- _What the task requires_: All lines below containing the string "after" are to be copied.

- - - - - - -

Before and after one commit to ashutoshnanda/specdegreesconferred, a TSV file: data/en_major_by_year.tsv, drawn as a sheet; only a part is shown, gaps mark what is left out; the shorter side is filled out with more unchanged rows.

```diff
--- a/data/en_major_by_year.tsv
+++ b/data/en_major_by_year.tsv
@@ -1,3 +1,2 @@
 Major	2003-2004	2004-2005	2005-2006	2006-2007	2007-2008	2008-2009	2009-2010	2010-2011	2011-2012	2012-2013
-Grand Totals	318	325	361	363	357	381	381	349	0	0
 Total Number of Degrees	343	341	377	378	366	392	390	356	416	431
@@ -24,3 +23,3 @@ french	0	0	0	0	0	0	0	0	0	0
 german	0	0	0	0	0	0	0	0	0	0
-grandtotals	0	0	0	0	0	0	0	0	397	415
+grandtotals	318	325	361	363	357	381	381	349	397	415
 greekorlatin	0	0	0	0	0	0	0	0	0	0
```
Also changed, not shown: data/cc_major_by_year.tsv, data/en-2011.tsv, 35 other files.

- - - - - - -

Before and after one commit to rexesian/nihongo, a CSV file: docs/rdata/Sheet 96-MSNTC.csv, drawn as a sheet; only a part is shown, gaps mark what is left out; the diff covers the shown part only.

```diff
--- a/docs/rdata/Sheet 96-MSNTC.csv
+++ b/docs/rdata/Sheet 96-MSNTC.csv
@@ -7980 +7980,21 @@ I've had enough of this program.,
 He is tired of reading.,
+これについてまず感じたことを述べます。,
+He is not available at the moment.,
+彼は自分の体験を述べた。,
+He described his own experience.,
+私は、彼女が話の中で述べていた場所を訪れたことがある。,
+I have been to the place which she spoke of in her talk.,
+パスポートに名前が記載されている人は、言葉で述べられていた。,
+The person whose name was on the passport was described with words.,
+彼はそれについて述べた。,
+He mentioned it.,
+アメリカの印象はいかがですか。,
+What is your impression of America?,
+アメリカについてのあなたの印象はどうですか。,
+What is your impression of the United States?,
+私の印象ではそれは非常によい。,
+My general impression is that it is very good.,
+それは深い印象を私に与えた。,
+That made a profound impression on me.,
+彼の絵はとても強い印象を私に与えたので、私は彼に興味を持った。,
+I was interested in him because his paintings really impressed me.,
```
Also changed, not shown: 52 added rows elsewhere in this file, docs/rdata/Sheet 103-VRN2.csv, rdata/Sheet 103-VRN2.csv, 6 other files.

- - - - - - -

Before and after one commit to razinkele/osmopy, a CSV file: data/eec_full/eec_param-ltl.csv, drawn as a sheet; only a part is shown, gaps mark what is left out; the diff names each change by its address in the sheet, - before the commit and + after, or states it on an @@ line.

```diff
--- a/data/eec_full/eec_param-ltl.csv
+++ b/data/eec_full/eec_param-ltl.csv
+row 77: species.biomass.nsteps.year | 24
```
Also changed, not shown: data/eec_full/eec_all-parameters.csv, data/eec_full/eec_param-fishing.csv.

- - - - - - -

- _Finished exercise_:
Before and after one commit to ashutoshnanda/specdegreesconferred, a TSV file: data/en_major_by_year.tsv, drawn as a sheet; only a part is shown, gaps mark what is left out; the shorter side is filled out with more unchanged rows.
Before and after one commit to rexesian/nihongo, a CSV file: docs/rdata/Sheet 96-MSNTC.csv, drawn as a sheet; only a part is shown, gaps mark what is left out; the diff covers the shown part only.
Before and after one commit to razinkele/osmopy, a CSV file: data/eec_full/eec_param-ltl.csv, drawn as a sheet; only a part is shown, gaps mark what is left out; the diff names each change by its address in the sheet, - before the commit and + after, or states it on an @@ line.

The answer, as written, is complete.